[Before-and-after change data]
======

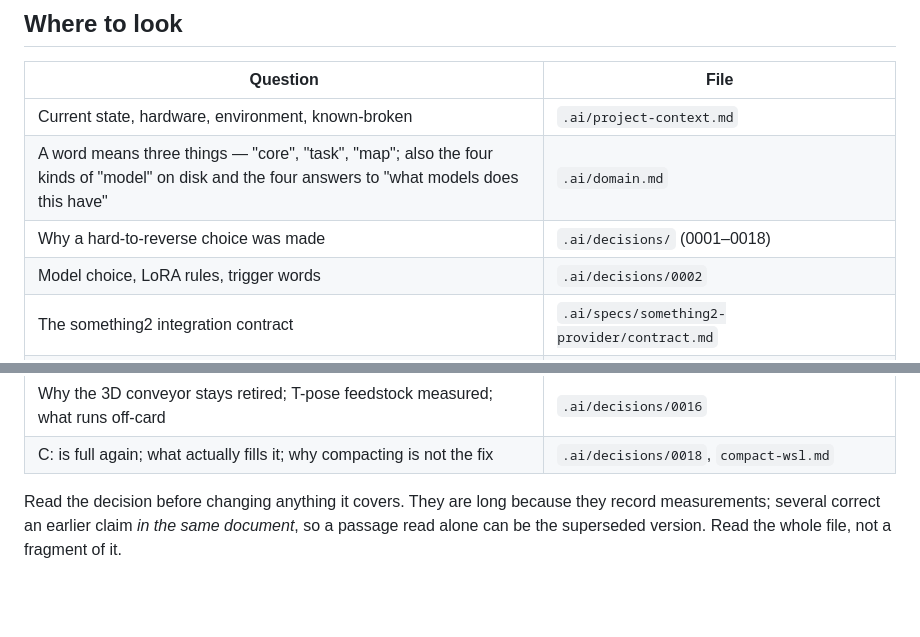
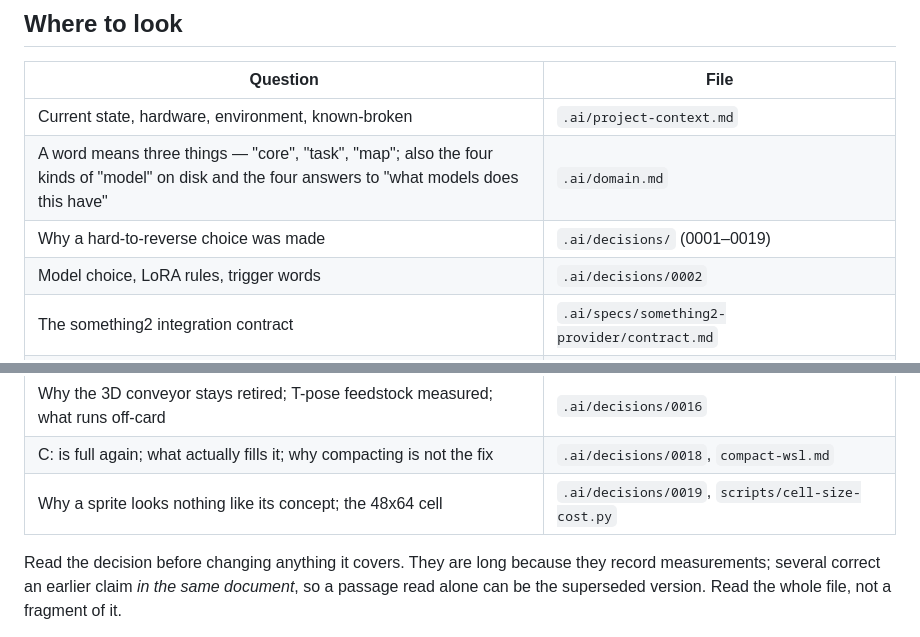
Before and after one commit to Mortehay/llama-cpp-only-cpu, a Markdown page: CLAUDE.md, 2 parts joined by grey strips. Drawn GitHub-style; blank space fills up the shorter version.

```diff
--- a/CLAUDE.md
+++ b/CLAUDE.md
@@ -28,7 +28,7 @@ here.** `.ai/project-context.md` remains the authority on current state.
 |---|---|
 | Current state, hardware, environment, known-broken | `.ai/project-context.md` |
 | A word means three things — "core", "task", "map"; also the four kinds of "model" on disk and the four answers to "what models does this have" | `.ai/domain.md` |
-| Why a hard-to-reverse choice was made | `.ai/decisions/` (0001–0018) |
+| Why a hard-to-reverse choice was made | `.ai/decisions/` (0001–0019) |
 | Model choice, LoRA rules, trigger words | `.ai/decisions/0002` |
 | The something2 integration contract | `.ai/specs/something2-provider/contract.md` |
 | World specs (the one synchronous surface) | `.ai/specs/worlds/contract.md` |
@@ -42,6 +42,7 @@ here.** `.ai/project-context.md` remains the authority on current state.
 | Per-frame sheet checks, redraws, the frames store, mirrored west rows | `.ai/specs/sheet-quality/contract.md` |
 | Why the 3D conveyor stays retired; T-pose feedstock measured; what runs off-card | `.ai/decisions/0016` |
 | C: is full again; what actually fills it; why compacting is not the fix | `.ai/decisions/0018`, `compact-wsl.md` |
+| Why a sprite looks nothing like its concept; the 48x64 cell | `.ai/decisions/0019`, `scripts/cell-size-cost.py` |
 
 Read the decision before changing anything it covers. They are long because they
 record measurements; several correct an earlier claim *in the same document*, so
```
Also changed, not shown: .ai/decisions/0019-cell-size-bounds-recognisability.md (added, +115 -0 lines).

======

* **WORK REQUEST**:
Above are the records; copy every line in them that holds the word "state".

* **RESULT FOR THIS TASK**:
@@ -28,7 +28,7 @@ here.** `.ai/project-context.md` remains the authority on current state.
 | Current state, hardware, environment, known-broken | `.ai/project-context.md` |
@@ -42,6 +42,7 @@ here.** `.ai/project-context.md` remains the authority on current state.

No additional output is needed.